### Requirement:
Below are records; copy every line among them that contains the word "export".

### Web interface edit records:
----
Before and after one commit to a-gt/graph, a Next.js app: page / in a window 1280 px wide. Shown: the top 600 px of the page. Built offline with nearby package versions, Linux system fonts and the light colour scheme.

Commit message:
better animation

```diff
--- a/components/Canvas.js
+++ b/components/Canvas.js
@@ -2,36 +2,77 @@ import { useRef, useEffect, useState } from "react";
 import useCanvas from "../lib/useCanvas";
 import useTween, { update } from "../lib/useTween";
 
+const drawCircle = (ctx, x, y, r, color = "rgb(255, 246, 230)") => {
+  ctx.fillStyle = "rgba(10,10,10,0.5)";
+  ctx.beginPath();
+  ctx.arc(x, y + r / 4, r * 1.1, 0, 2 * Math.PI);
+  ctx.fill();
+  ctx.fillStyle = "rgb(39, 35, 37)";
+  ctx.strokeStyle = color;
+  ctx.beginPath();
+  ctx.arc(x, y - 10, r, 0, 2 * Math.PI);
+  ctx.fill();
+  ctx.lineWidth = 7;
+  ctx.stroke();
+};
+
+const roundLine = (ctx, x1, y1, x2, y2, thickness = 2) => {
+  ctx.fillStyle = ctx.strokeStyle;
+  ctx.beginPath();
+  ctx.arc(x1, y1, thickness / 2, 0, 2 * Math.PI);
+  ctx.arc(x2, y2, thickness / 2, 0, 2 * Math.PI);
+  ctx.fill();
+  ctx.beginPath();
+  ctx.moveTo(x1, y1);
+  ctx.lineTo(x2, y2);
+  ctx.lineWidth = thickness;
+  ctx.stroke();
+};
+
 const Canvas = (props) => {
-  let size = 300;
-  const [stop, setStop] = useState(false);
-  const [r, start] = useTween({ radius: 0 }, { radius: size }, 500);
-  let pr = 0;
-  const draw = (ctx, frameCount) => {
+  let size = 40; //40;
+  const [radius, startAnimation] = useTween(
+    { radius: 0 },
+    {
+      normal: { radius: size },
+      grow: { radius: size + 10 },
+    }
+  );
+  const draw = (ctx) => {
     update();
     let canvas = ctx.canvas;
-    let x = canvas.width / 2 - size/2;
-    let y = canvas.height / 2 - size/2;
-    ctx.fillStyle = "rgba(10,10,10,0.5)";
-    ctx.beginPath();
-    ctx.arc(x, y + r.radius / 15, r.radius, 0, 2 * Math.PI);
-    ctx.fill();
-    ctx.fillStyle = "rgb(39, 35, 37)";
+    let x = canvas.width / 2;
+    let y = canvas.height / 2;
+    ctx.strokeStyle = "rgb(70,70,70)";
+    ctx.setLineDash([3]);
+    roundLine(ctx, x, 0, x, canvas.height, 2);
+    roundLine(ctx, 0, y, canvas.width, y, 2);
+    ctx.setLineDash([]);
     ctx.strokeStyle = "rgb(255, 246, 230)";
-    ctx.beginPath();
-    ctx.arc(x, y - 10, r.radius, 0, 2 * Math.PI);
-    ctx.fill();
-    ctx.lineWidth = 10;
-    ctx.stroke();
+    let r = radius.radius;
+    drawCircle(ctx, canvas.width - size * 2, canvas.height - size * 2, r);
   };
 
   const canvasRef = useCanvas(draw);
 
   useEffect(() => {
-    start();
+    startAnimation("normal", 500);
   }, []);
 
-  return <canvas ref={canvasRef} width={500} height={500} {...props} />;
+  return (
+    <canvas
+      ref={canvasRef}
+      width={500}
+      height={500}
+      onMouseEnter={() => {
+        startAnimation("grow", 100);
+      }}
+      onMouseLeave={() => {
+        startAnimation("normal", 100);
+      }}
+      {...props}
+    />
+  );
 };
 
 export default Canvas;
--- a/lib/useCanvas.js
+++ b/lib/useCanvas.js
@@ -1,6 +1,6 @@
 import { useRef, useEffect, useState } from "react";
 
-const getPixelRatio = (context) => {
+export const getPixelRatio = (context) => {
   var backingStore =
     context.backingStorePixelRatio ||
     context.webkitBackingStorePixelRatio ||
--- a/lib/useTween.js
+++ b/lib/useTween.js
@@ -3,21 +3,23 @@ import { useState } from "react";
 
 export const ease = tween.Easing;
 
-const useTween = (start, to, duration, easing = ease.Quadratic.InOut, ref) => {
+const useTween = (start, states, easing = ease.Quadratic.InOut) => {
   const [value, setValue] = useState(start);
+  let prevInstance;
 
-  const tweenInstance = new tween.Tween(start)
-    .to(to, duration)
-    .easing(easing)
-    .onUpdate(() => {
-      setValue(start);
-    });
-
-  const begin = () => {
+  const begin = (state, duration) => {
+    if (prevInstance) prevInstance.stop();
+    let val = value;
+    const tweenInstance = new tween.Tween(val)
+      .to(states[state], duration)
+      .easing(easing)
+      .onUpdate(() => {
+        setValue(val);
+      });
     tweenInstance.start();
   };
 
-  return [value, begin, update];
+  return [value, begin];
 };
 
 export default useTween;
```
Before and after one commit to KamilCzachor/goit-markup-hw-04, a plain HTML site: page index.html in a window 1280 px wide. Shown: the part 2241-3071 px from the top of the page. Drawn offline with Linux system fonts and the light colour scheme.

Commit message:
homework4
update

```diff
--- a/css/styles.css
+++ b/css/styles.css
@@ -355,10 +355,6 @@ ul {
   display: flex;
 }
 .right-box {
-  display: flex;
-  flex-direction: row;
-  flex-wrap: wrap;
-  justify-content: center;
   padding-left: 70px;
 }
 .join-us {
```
----
### Written answer:
 export default Canvas;
+export const getPixelRatio = (context) => {
 export const ease = tween.Easing;
 export default useTween;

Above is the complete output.